=== Begin Enclosure ===

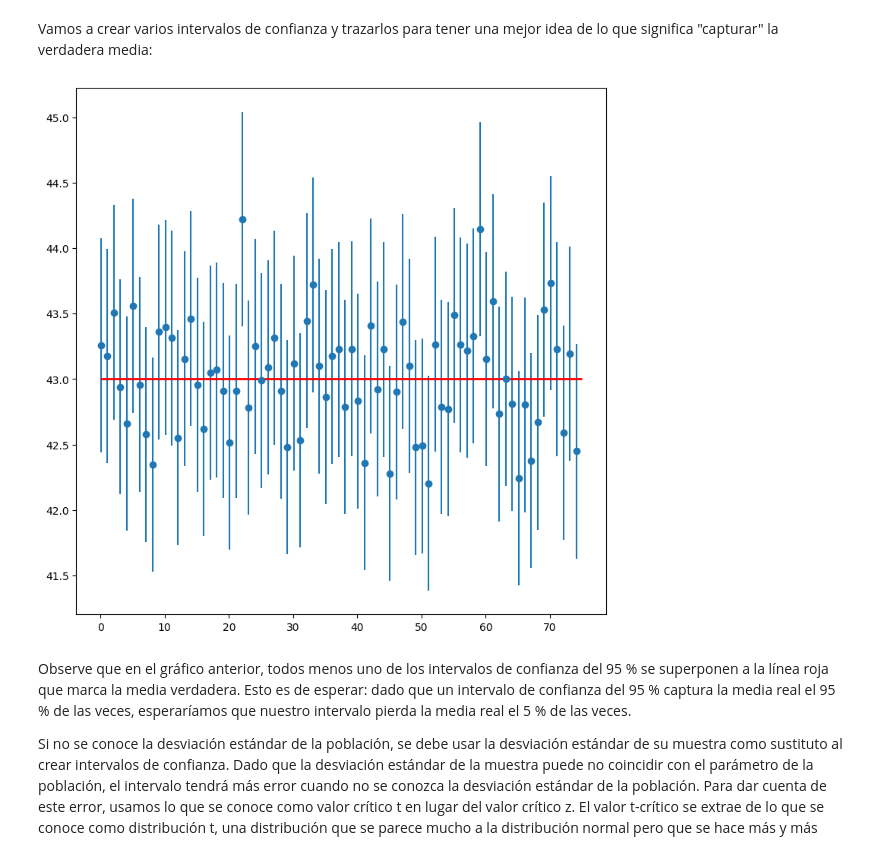
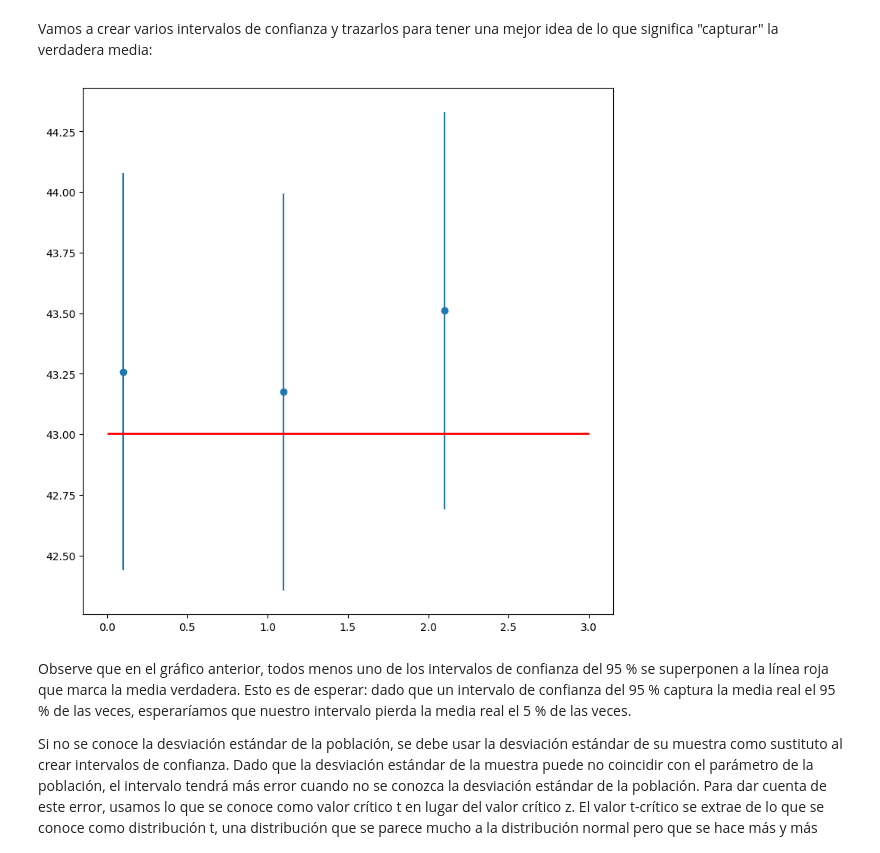
Before and after one commit to mimove/EDEM2022, a Jupyter notebook: Modulo_4-AprendizajeAutomatico/Introduccion/Ejercicios/EstadisticaPython3.ipynb, the cells around one changed output. Drawn from its saved outputs; the diff is of its cells as text; code cells hidden in the pictures.

```diff
--- a/Modulo_4-AprendizajeAutomatico/Introduccion/Ejercicios/EstadisticaPython3.ipynb
+++ b/Modulo_4-AprendizajeAutomatico/Introduccion/Ejercicios/EstadisticaPython3.ipynb
@@ -178,7 +178,7 @@ sample_size = 1000
 intervals = []
 sample_means = []
 
-for sample in range(75):
+for sample in range(3):
     sample = np.random.choice(a= population_ages, size = sample_size)
     sample_mean = sample.mean()
     sample_means.append(sample_mean)
@@ -198,17 +198,17 @@ for sample in range(75):
 # %%
 plt.figure(figsize=(9,9))
 
-plt.errorbar(x=np.arange(0.1, 75, 1),
+plt.errorbar(x=np.arange(0.1, 3, 1),
              y=sample_means,
              yerr=[abs((top-bot)/2) for top,bot in intervals],
              fmt='o')
 
-plt.hlines(xmin=0, xmax=75,
+plt.hlines(xmin=0, xmax=3,
            y=43.0023,
            linewidth=2.0,
            color="red");
 # %% [output]
-[figure, old version]
+[figure, new version]
 # %% [markdown]
 Observe que en el gráfico anterior, todos menos uno de los intervalos de confianza del 95 % se superponen a la línea roja que marca la media verdadera. Esto es de esperar: dado que un intervalo de confianza del 95 % captura la media real el 95 % de las veces, esperaríamos que nuestro intervalo pierda la media real el 5 % de las veces.
 
```
Also changed, not shown: parts of 1 cell of this notebook, 5 other files.
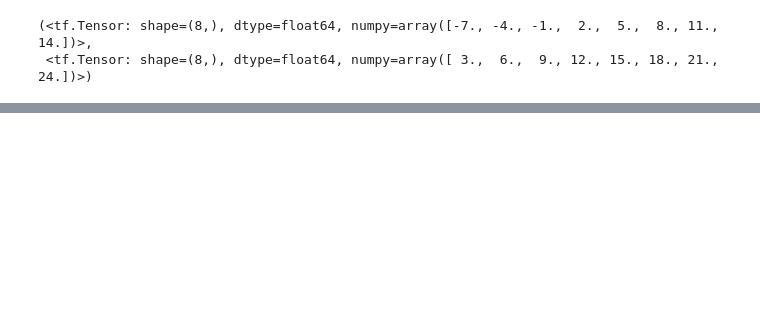
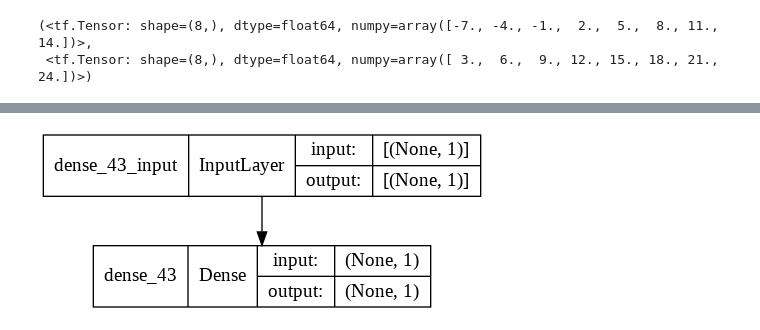
Before and after one commit to bakshitarun/python3_master_class, a Jupyter notebook: tensorflow/RegressionTensorflow.ipynb, the cells around one changed output, grey strips where cells are left out. Cells and saved outputs as stored; diff of their text form; code cells hidden in the pictures; blank space fills up the shorter version.

```diff
--- a/tensorflow/RegressionTensorflow.ipynb
+++ b/tensorflow/RegressionTensorflow.ipynb
@@ -65,0 +161,15 @@ model.fit(X_train_full, y_train_full, epochs=100)
+# %%
+#Running model on train data
+
+#define input shape or else you can run model fit
+tf.random.set_seed(42)
+model3 = tf.keras.Sequential([tf.keras.layers.Dense(1,input_shape=[1]
+                                                    )])
+model3.compile(loss=tf.keras.losses.mae,
+               optimizer = tf.keras.optimizers.SGD(),
+               metrics = ['mae'])
+
+
+
+model3.build()
+model3.summary()
@@ -65,0 +192,7 @@ model.fit(X_train_full, y_train_full, epochs=100)
+# %%
+model3.fit(X_train,y_train,epochs=100,verbose=1)
+# %%
+from tensorflow.keras.utils import plot_model
+plot_model(model=model3,show_shapes = True)
+# %% [output]
+[figure, added]
```
Also changed, not shown: parts of 28 cells of this notebook.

=== End Enclosure ===

## What to produce:
The answer must be an exact copy of every record above, minus the pictures.

## Response to this exercise:
Before and after one commit to mimove/EDEM2022, a Jupyter notebook: Modulo_4-AprendizajeAutomatico/Introduccion/Ejercicios/EstadisticaPython3.ipynb, the cells around one changed output. Drawn from its saved outputs; the diff is of its cells as text; code cells hidden in the pictures.

```diff
--- a/Modulo_4-AprendizajeAutomatico/Introduccion/Ejercicios/EstadisticaPython3.ipynb
+++ b/Modulo_4-AprendizajeAutomatico/Introduccion/Ejercicios/EstadisticaPython3.ipynb
@@ -178,7 +178,7 @@ sample_size = 1000
 intervals = []
 sample_means = []
 
-for sample in range(75):
+for sample in range(3):
     sample = np.random.choice(a= population_ages, size = sample_size)
     sample_mean = sample.mean()
     sample_means.append(sample_mean)
@@ -198,17 +198,17 @@ for sample in range(75):
 # %%
 plt.figure(figsize=(9,9))
 
-plt.errorbar(x=np.arange(0.1, 75, 1),
+plt.errorbar(x=np.arange(0.1, 3, 1),
              y=sample_means,
              yerr=[abs((top-bot)/2) for top,bot in intervals],
              fmt='o')
 
-plt.hlines(xmin=0, xmax=75,
+plt.hlines(xmin=0, xmax=3,
            y=43.0023,
            linewidth=2.0,
            color="red");
 # %% [output]
-[figure, old version]
+[figure, new version]
 # %% [markdown]
 Observe que en el gráfico anterior, todos menos uno de los intervalos de confianza del 95 % se superponen a la línea roja que marca la media verdadera. Esto es de esperar: dado que un intervalo de confianza del 95 % captura la media real el 95 % de las veces, esperaríamos que nuestro intervalo pierda la media real el 5 % de las veces.
 
```
Also changed, not shown: parts of 1 cell of this notebook, 5 other files.
Before and after one commit to bakshitarun/python3_master_class, a Jupyter notebook: tensorflow/RegressionTensorflow.ipynb, the cells around one changed output, grey strips where cells are left out. Cells and saved outputs as stored; diff of their text form; code cells hidden in the pictures; blank space fills up the shorter version.

```diff
--- a/tensorflow/RegressionTensorflow.ipynb
+++ b/tensorflow/RegressionTensorflow.ipynb
@@ -65,0 +161,15 @@ model.fit(X_train_full, y_train_full, epochs=100)
+# %%
+#Running model on train data
+
+#define input shape or else you can run model fit
+tf.random.set_seed(42)
+model3 = tf.keras.Sequential([tf.keras.layers.Dense(1,input_shape=[1]
+                                                    )])
+model3.compile(loss=tf.keras.losses.mae,
+               optimizer = tf.keras.optimizers.SGD(),
+               metrics = ['mae'])
+
+
+
+model3.build()
+model3.summary()
@@ -65,0 +192,7 @@ model.fit(X_train_full, y_train_full, epochs=100)
+# %%
+model3.fit(X_train,y_train,epochs=100,verbose=1)
+# %%
+from tensorflow.keras.utils import plot_model
+plot_model(model=model3,show_shapes = True)
+# %% [output]
+[figure, added]
```
Also changed, not shown: parts of 28 cells of this notebook.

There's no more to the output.